We’re at a critical time in our nation. We already know the alarming rates of breast cancer and maternal mortality facing Black women. To make this more real, a study found that 40 percent of Black women can not afford more than $10 for birth control. This is a crisis,” said Alencia Johnson, director of public engagement at Planned Parenthood Federation of America. In order to protect and advance policies that support our lives as Black women, we need more stories about our nuanced experiences. And that’s why we joined forces with MACRO to celebrate and deepen our work with Black women filmmakers.

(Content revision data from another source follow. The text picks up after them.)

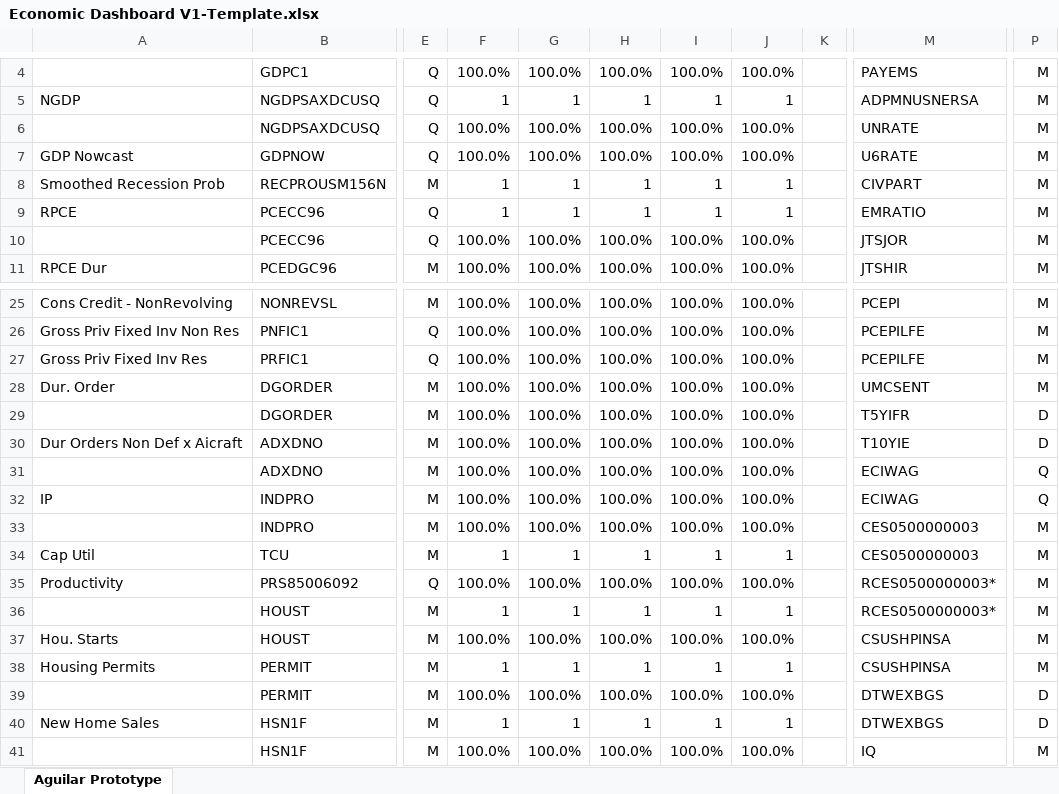
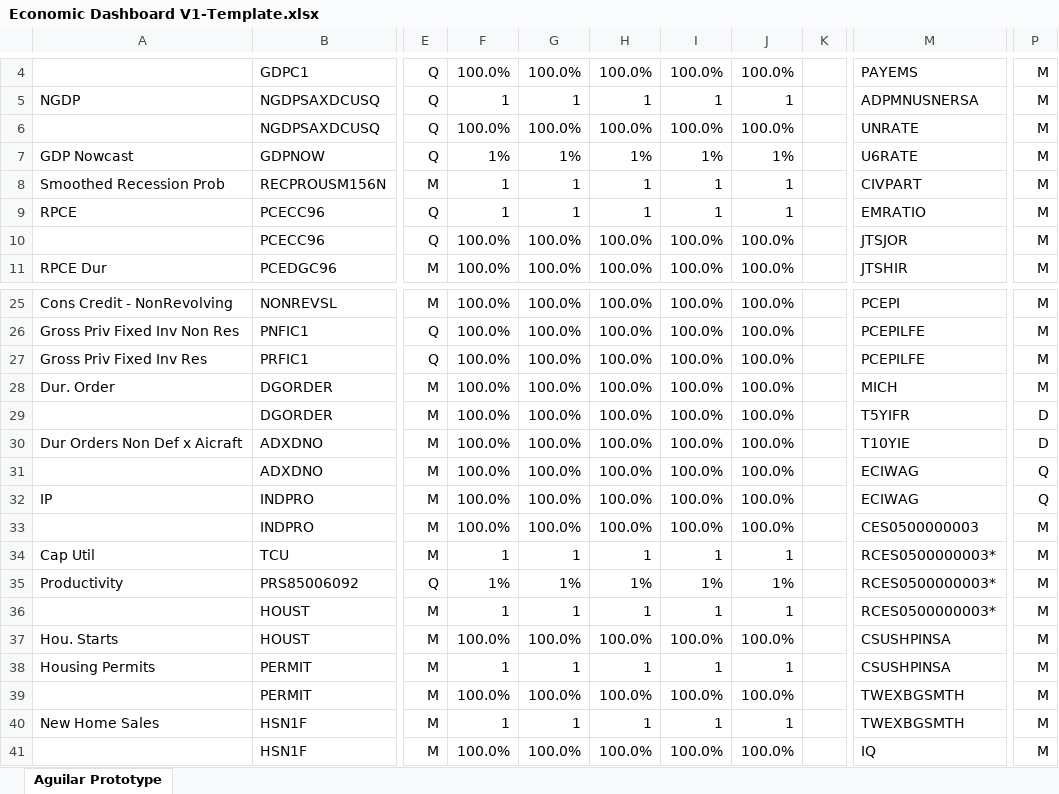
Before and after one commit to BlueMarginalist/MacroDashBoard, an Excel workbook: MacroDashboard Versions/Economic Dashboard V1-Template.xlsx, sheet Aguilar Prototype, drawn as a sheet; only a part is shown, gaps mark what is left out; values as stored, in another font and other column widths than the file's, no borders; the diff names each change by its address in the sheet, - before the commit and + after, or states it on an @@ line.

```diff
--- a/MacroDashboard Versions/Economic Dashboard V1-Template.xlsx (sheet Aguilar Prototype)
+++ b/MacroDashboard Versions/Economic Dashboard V1-Template.xlsx (sheet Aguilar Prototype)
-F7: 100.0%
+F7: 1%
-G7: 100.0%
+G7: 1%
-H7: 100.0%
+H7: 1%
-I7: 100.0%
+I7: 1%
-J7: 100.0%
+J7: 1%
-M28: UMCSENT
+M28: MICH
-M34: CES0500000003
+M34: RCES0500000003*
-F35: 100.0%
+F35: 1%
-G35: 100.0%
+G35: 1%
-H35: 100.0%
+H35: 1%
-I35: 100.0%
+I35: 1%
-J35: 100.0%
+J35: 1%
-M39:M40: DTWEXBGS
+M39:M40: TWEXBGSMTH
-P39:P40: D
+P39:P40: M
```
Also changed, not shown: MacroDashboard Versions/Economic Dashboard V1-Template-UPDATE.xlsx, 13 other files.
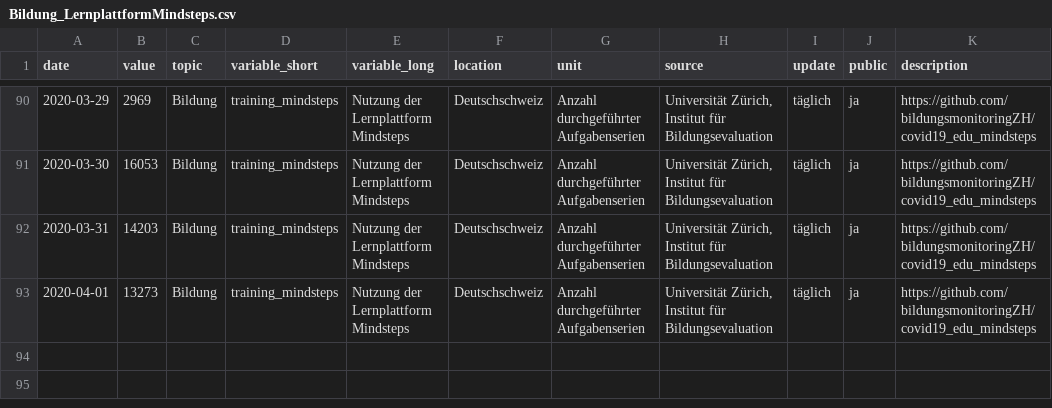
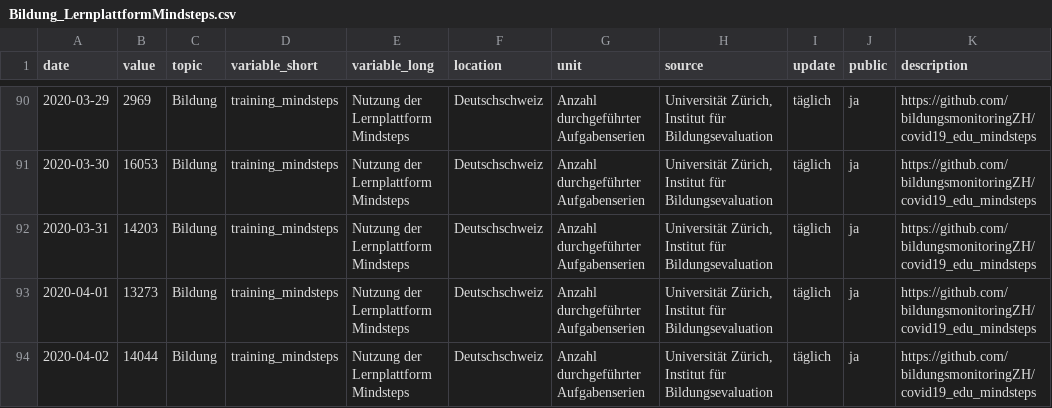
Before and after one commit to metaodi/covid19_edu_mindsteps, a CSV file: Bildung_LernplattformMindsteps.csv, drawn as a sheet; only a part is shown, gaps mark what is left out; the diff names each change by its address in the sheet, - before the commit and + after, or states it on an @@ line.

```diff
--- a/Bildung_LernplattformMindsteps.csv
+++ b/Bildung_LernplattformMindsteps.csv
+row 94: 2020-04-02 | 14044 | Bildung | training_mindsteps | Nutzung der Lernplattform Mindsteps | Deutschschweiz | Anzahl durchgeführter Aufgabenserien | Universität Zürich, Institut für Bildungsevaluation | täglich | ja | https://github.com/bildungsmonitoringZH/covid19_edu_mindsteps
```
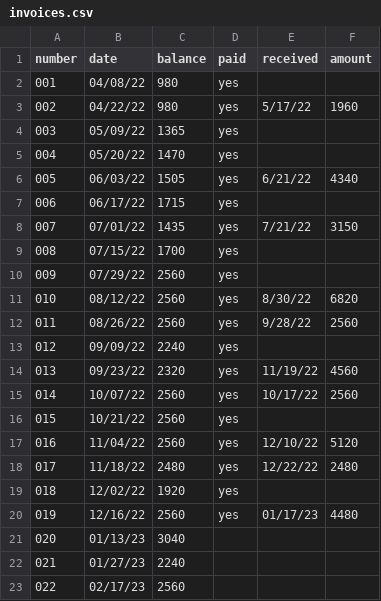
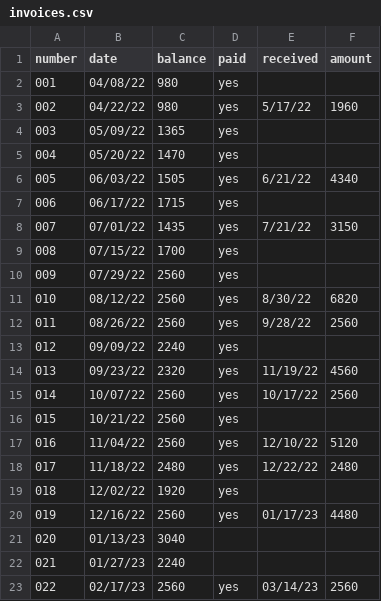
Before and after one commit to jwbat/zsh_scripts, a CSV file: stuff/invoices.csv, drawn as a sheet.

```diff
--- a/stuff/invoices.csv
+++ b/stuff/invoices.csv
@@ -22,2 +22,2 @@ number, date, balance, paid, received, amount
 021, 01/27/23, 2240, , ,
-022, 02/17/23, 2560, , ,
+022, 02/17/23, 2560, yes, 03/14/23, 2560
```
Also changed, not shown: 3 other files.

Topics ranged from the need to tell stories about Black women in the South who often struggle to access safe, legal abortion to the emotional toll many Black woman carry. The panelists also discussed how to humanize women of color on screen so that they’re not just defined by their race and gender.

“I believe art is supposed to instigate change and move the conversation forward,” said Chinonye Chukwu, director of the film Clemency, featuring Alfre Woodard and Danielle Brooks, which premiered at Sundance. “I’m interested in creating unique, engaging stories with Black women at the center that are navigating stories and arcs that are about more than just their race and gender.”

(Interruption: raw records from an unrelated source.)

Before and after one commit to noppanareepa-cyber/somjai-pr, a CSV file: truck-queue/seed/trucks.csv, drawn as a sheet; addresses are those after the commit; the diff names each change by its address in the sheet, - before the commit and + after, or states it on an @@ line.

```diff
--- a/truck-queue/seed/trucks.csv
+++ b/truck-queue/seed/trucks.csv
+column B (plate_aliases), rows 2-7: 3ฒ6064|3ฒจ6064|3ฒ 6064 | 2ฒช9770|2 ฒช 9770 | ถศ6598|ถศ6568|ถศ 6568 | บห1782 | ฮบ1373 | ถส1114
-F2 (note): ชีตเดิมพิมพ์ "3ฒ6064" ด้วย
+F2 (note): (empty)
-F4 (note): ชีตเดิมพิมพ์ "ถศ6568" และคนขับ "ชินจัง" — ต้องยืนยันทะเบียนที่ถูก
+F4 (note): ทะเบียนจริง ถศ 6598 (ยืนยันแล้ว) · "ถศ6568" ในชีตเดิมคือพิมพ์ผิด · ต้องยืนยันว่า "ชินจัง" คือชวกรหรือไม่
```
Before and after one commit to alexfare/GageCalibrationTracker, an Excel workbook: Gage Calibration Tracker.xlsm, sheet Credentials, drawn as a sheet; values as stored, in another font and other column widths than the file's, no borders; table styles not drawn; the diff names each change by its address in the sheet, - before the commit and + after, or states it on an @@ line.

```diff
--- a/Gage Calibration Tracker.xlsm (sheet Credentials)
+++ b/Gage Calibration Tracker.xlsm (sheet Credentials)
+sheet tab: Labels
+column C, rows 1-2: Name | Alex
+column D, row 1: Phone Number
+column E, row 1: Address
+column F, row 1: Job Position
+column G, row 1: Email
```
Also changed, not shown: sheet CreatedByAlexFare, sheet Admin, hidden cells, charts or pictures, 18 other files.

“I’ve always been concerned with Black women and reproductive rights. I’m also interested in voting rights and immigration — these issues are all intertwined,” said filmmaker Dawn Porter. “It was important to me to humanize the experience of Black women as well as low-income women seeking reproductive health care while filming TRAPPED. As a filmmaker, you’re the vehicle from which that truth emerges.”

Guests at the event wore “Protect X” buttons to raise awareness about the Trump administration’s proposed gag rule, which would make it illegal for doctors and nurses across the country to tell their patients how or where to access abortion, and is designed to prevent patients from getting preventive health care like cancer screenings and birth control at Planned Parenthood health centers. The rule would essentially dismantle Title X, the nation’s program for affordable birth control and reproductive health care, which helps ensure that people who are struggling to make ends meet can still access birth control, STI testing, cancer screenings, and more. Four million people a year rely on the program — and more than 40 percent get their health care through Planned Parenthood.

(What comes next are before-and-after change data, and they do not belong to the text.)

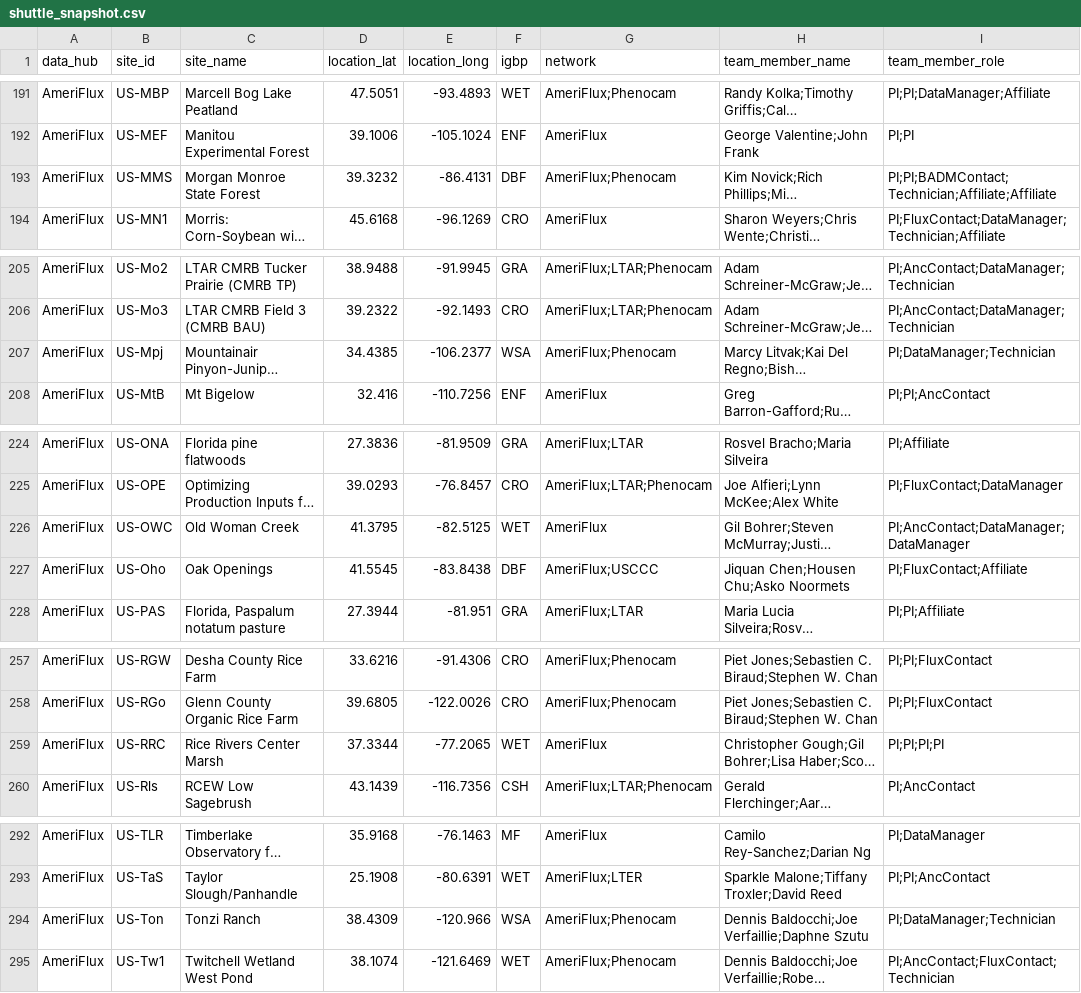
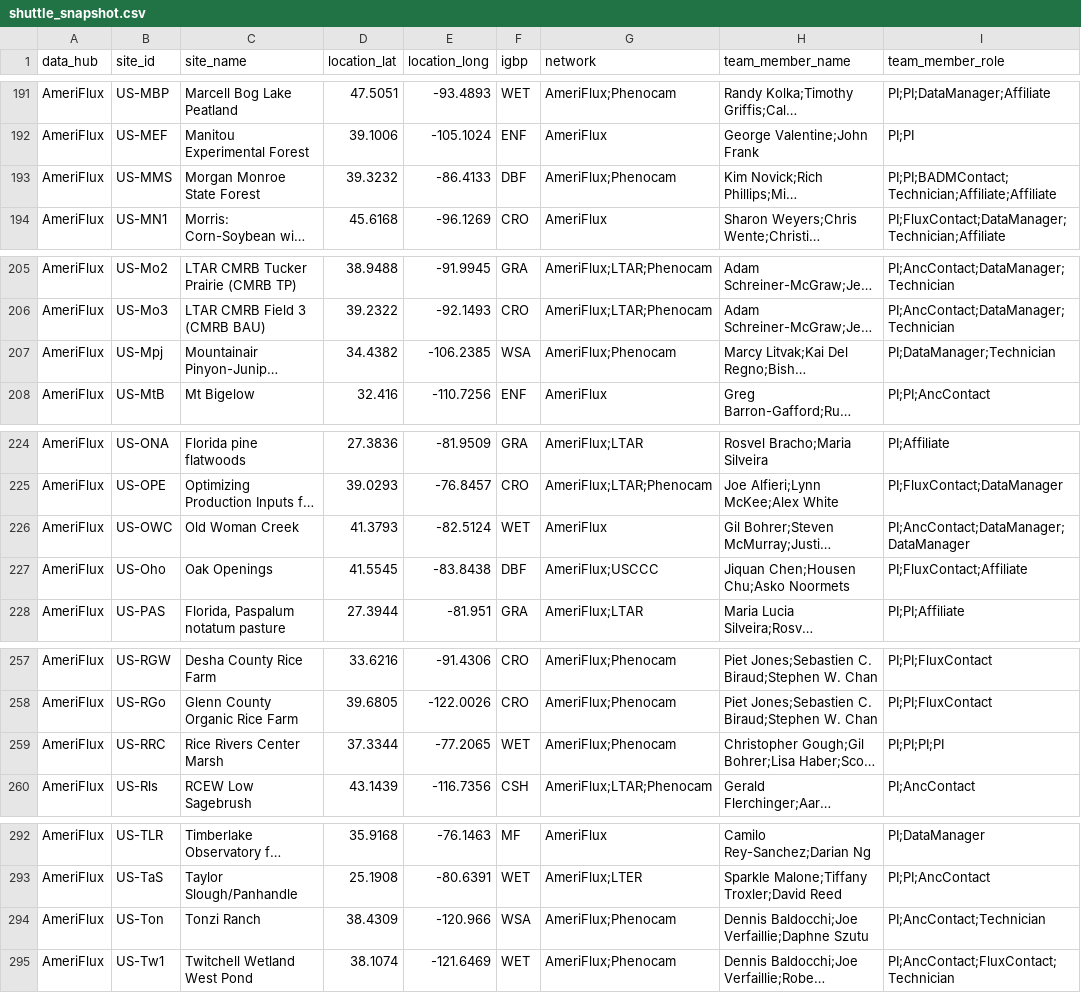
Before and after one commit to trevorkeenan/fluxnet-data-explorer, a CSV file: assets/shuttle_snapshot.csv, drawn as a sheet; only a part is shown, gaps mark what is left out; long unchanged cells end in …; the diff covers the shown part only; the diff names each change by its address in the sheet, - before the commit and + after, or states it on an @@ line.

```diff
--- a/assets/shuttle_snapshot.csv
+++ b/assets/shuttle_snapshot.csv
-E193 (location_long): -86.4131
+E193 (location_long): -86.4133
-D207 (location_lat): 34.4385
+D207 (location_lat): 34.4382
-E207 (location_long): -106.2377
+E207 (location_long): -106.2385
-D226 (location_lat): 41.3795
+D226 (location_lat): 41.3793
-E226 (location_long): -82.5125
+E226 (location_long): -82.5124
-G259 (network): AmeriFlux
+G259 (network): AmeriFlux;Phenocam
-I294 (team_member_role): PI;DataManager;Technician
+I294 (team_member_role): PI;AncContact;Technician
```
Also changed, not shown: 1 added row and 17 edited cells elsewhere in this file, assets/ameriflux_site_info.csv, assets/efd_curated_sites_snapshot.csv, 6 other files.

The majority of patients in the Title X program identify as people of color, Hispanic, or Latino, and it’s impossible to separate this attack on their health care from the other attacks this administration has leveled on people of color with low incomes — such as the “public charge” rule, voter suppression, and attempts to “defund” Planned Parenthood.

Planned Parenthood is proud to work closely with arts and entertainment leaders — including film, television, and video professionals — to help develop stories that center people of color and content that is accurate and sensitive in its depictions of sexual and reproductive health. Through more realistic and honest portrayals of people’s lives, the entertainment community can help challenge stigma and change the conversation on issues like abortion, birth control, and sexually transmitted infections.


Planned Parenthood is the nation’s leading provider and advocate of high-quality, affordable health care for women, men, and young people, as well as the nation’s largest provider of sex education. With more than 600 health centers across the country, Planned Parenthood organizations serve all patients with care and compassion, with respect and without judgment. Through health centers, programs in schools and communities, and online resources, Planned Parenthood is a trusted source of reliable health information that allows people to make informed health decisions. We do all this because we care passionately about helping people lead healthier lives.